Divorce cases are in and of themselves difficult. I have to give both clients credit in their dealings with me- they kept it to the transaction. It still was more difficult than with a happily married client, and there were the dicey moments one might expect, but in context we did well in spite of the circumstances.

There were numerous offers on the property, but getting consensus on which one to submit to the lender complicated matters. No offer separated from the pack- price was an issue with one (rather crucial in a short sale), another was an acquaintance of the husband, which the ex wife was reticent to accept, and we were unsure of how to go forward for a time.

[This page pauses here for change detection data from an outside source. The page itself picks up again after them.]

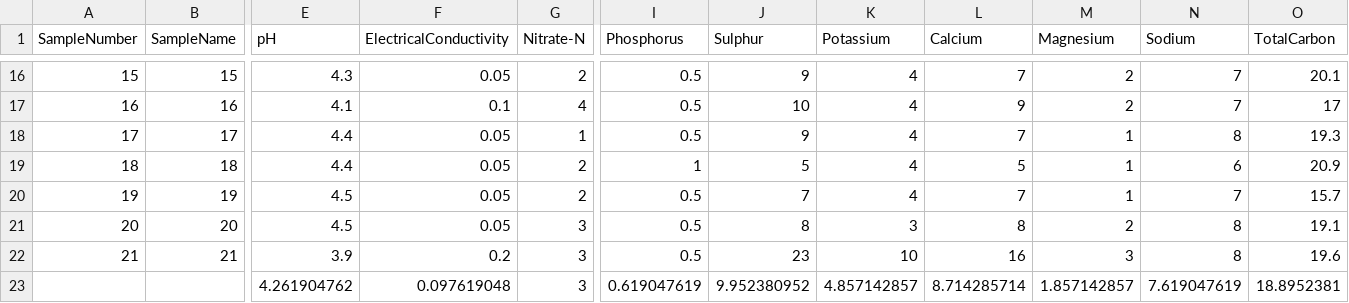
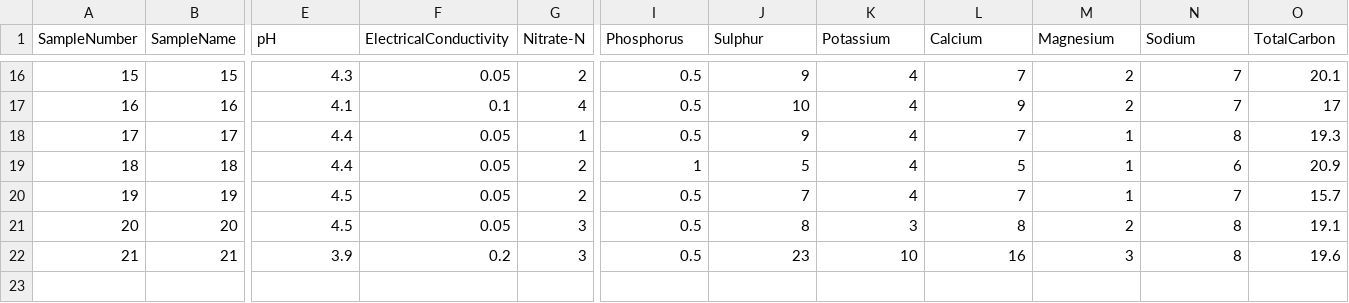
Before and after one commit to DianaBorse/Multiple-Weeds-Impacts, a CSV file: Shadehouse/SoilTests_Time1.csv, drawn as a sheet; only a part is shown, gaps mark what is left out; rows hold the shown columns only; the diff names each change by its address in the sheet, - before the commit and + after, or states it on an @@ line.

```diff
--- a/Shadehouse/SoilTests_Time1.csv
+++ b/Shadehouse/SoilTests_Time1.csv
-row 23:  |  | 4.261904762 | 0.097619048 | 3 | 0.619047619 | 9.952380952 | 4.857142857 | 8.714285714 | 1.857142857 | 7.619047619 | 18.8952381
```
Also changed, not shown: Shadehouse/SoilTests_Time2.csv, 3 other files.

Not long after, what appeared to be a tie-breaking offer came in. Price, terms and details did give it a distinct advantage, that is, until the incomplete state of the home came into play. Without a final certificate of occupancy, they reduced the offer by $20,000. A decision had to be made, and with time running short the acquaintances were chosen.

It took another 90 days to get approved. Unfortunately, the buyers then asked for an extension! Given the rigid guideline of the approval we could only grant one brief extension. When another was requested, we had to deny it. We began to get concerned that the buyers might no longer qualify, but the file was cleared to close the day after their extension was denied. They might have been jockeying for a better loan; it might have been a stroke of luck. Because the closing was scheduled in haste for a morning I was already booked, I was unable to be present for the closing.

I later found out that the buyer voiced a complaint about me at the closing. I have never dealt with this person (just his agent), nor was I the source of any of the difficulty on our side. The combination of a short sale and divorce would make any transaction difficult, and perhaps the buyer transferred his frustration to me. I have no way of knowing. I do know that the seller’s attorney advised him that he was mistaken and that I was a good guy. You know you are living right when an attorney sticks out their neck for you and you don’t get a bill!

J. Philip Faranda is Westchester & the Hudson Valleys’s Premier Short Sale REALTOR. Find out more at www.NYShortSaleTeam.com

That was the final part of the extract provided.